WORK TO COMPLETE
Search the listing for the word "margin". Copy every line where it is found.
---------- MATERIAL TO PROCESS
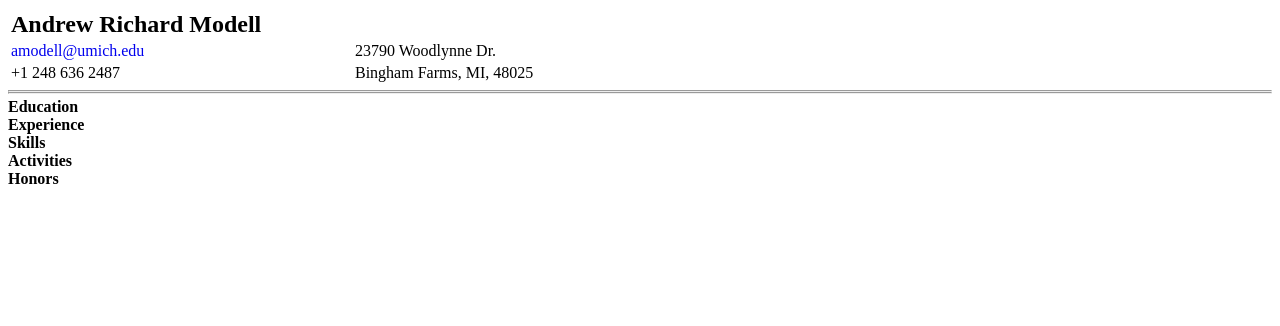
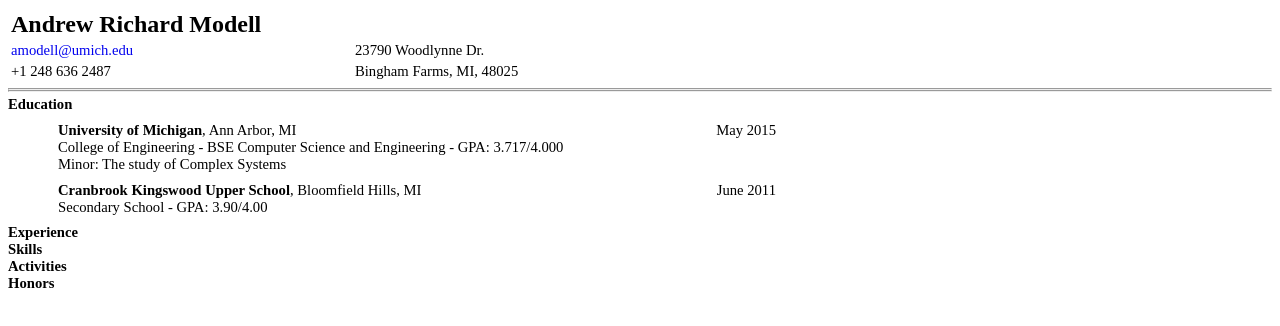
Before and after one commit to amodell/amodell.github.io, a plain HTML site: page resume.html in a window 1280 px wide. Drawn offline with Linux system fonts and the light colour scheme.

Commit message:
education logic added

```diff
--- a/resume.css
+++ b/resume.css
@@ -6,3 +6,9 @@
 hr {margin:0 0 0 0;}
 .top{margin:5px 0 0 0;}
 .bot{margin: 0 0 4px 0;}
+
+p {margin:0 0 0 0;font-size:11pt;}
+
+div{font-size:11pt}
+.edu_field {margin:.6em 0 0 50px;}
+.edu_fields{margin:0 0 .6em 0;}
--- a/resume.html
+++ b/resume.html
@@ -31,7 +31,7 @@
     <hr class="bot" />
     <div name="belowline" style="width:768px;">
       <b>Education</b>
-      <div id="edu_fields">
+      <div class="edu_fields">
       </div>
       <b>Experience</b>
       <div id="exp_fields">
@@ -53,7 +53,8 @@
 
     <!-- Handlebars templates before our buisness logic-->
     <script id="university-template" type="text/x-handlebars-template">
-      <p>
+    <div class="edu_field">
+    <p>
         <b>{{school}}</b>, {{city}}, {{state}}
         <span>{{graduation}}</span>
       </p>
@@ -61,20 +62,20 @@
       {{#if minor}}
       <p>Minor: {{minor}}</p>
       {{/if}}
+      </div>
     </script>
 
     <script id="secondary-template" type="text/x-handlebars-template">
+    <div class="edu_field">
       <p>
         <b>{{school}}</b>, {{city}}, {{state}}
         <span>{{graduation}}</span>
       </p>
       <p>Secondary School - GPA: {{gpa}}
+      </div>
     </script>
-<!--
-        <script id="exp-template" type="text/x-handlebars-template">
 
-        </script>
-        -->
+
     <script>
       function fillResume(json) {
         // set up basic info
@@ -88,8 +89,19 @@
         $("#addr2")[0]["innerText"] = addr2;
 
         // Add all educations
-        console.log(university_template(json["education"][0]));
-        console.log(secondary_template(json["education"][1]));
+        json["education"].forEach(function(school){
+          var school_html = null;
+          if (school["type"] === "university") {
+            school_html = university_template(school);
+          }
+          else if (school["type"] === "secondary") {
+            school_html = secondary_template(school);
+          }
+          else {
+            alert("school type error for: " + school["school"]);
+          }
+          $(".edu_fields").append(school_html);
+        })
 
         // remove the spinner because we're done?!?
         $(".spinner").remove();
```
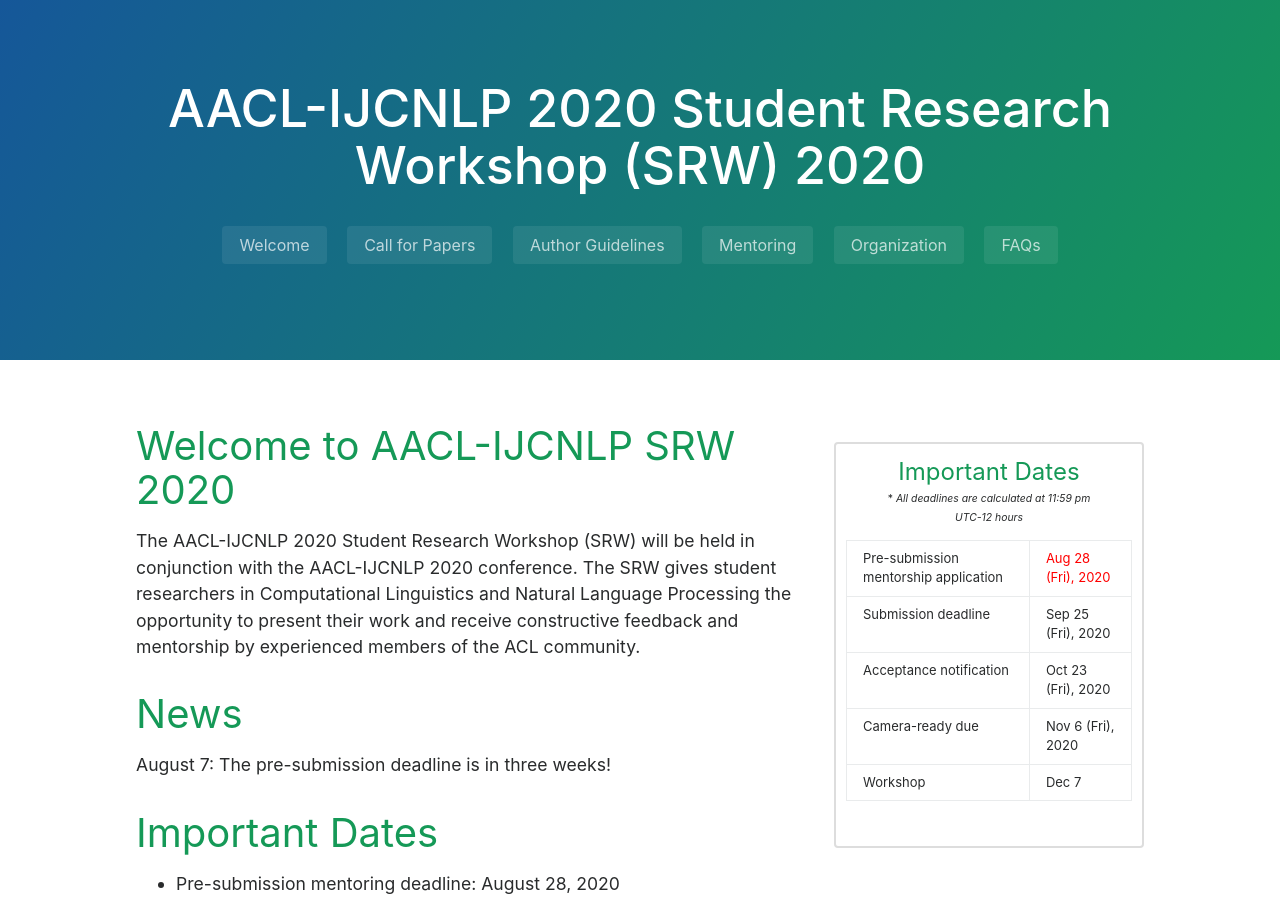
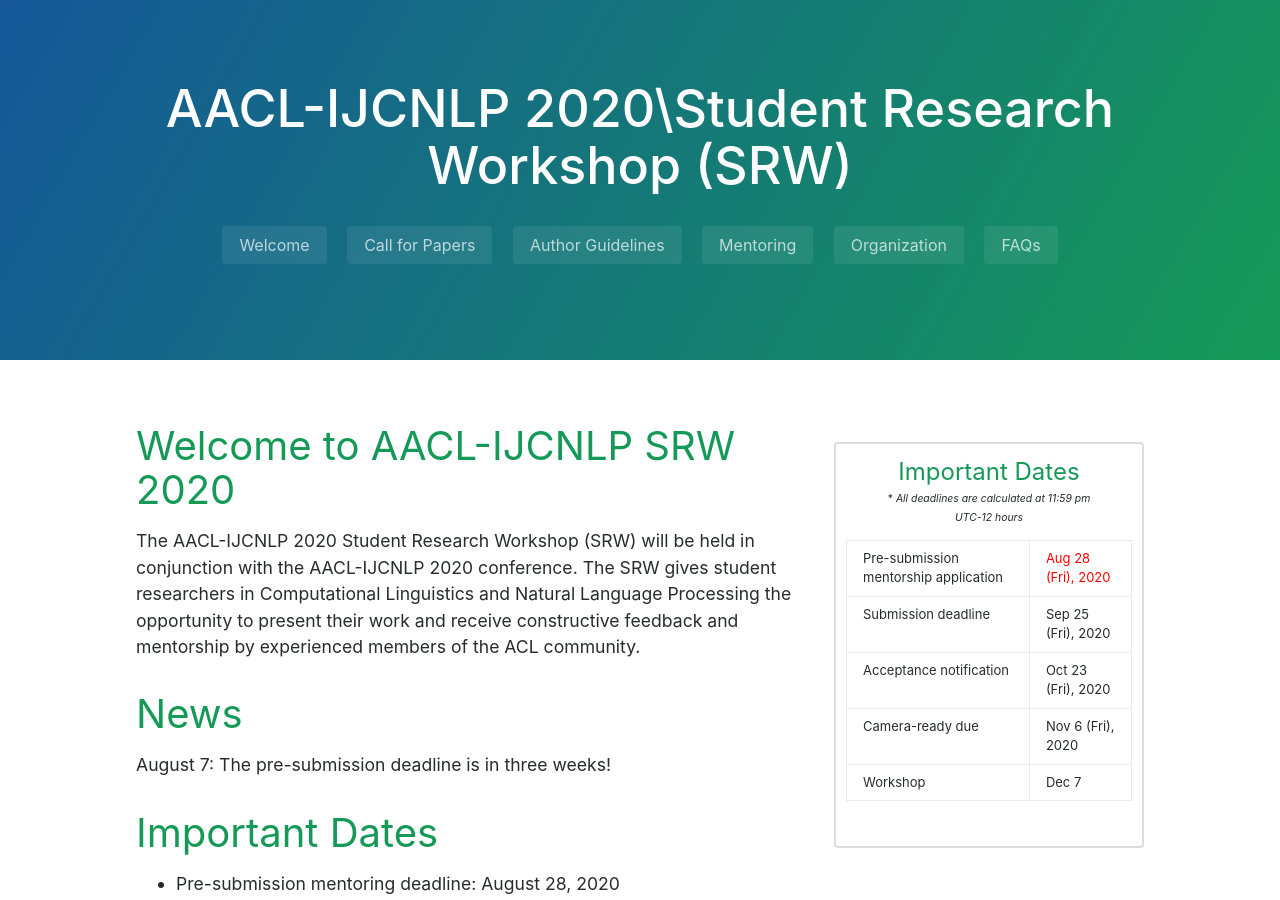
Before and after one commit to aacl2023-srw/aacl2023-srw.github.io, a Jekyll site: the page built from index.md, in a window 1280 px wide and 900 px high. Built offline with Jekyll 4.4.1, drawn with Linux system fonts in a browser that asks for light colours.

Commit message:
Update _config.yml

```diff
--- a/_config.yml
+++ b/_config.yml
@@ -20,7 +20,7 @@ theme: jekyll-theme-cayman
 # Site Settings
 locale                   : "en"
 baseurl                  : ""
-title                    : "AACL-IJCNLP 2020 Student Research Workshop (SRW) 2020"
+title                    : "AACL-IJCNLP 2020\\Student Research Workshop (SRW)"
 title_separator          : "-"
 name                     : "ACL"
 description              : "In conjunction with AACL-IJCNLP 2020"
```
--------------------
WRITTEN SOLUTION
 hr {margin:0 0 0 0;}
 .top{margin:5px 0 0 0;}
 .bot{margin: 0 0 4px 0;}
+p {margin:0 0 0 0;font-size:11pt;}
+.edu_field {margin:.6em 0 0 50px;}
+.edu_fields{margin:0 0 .6em 0;}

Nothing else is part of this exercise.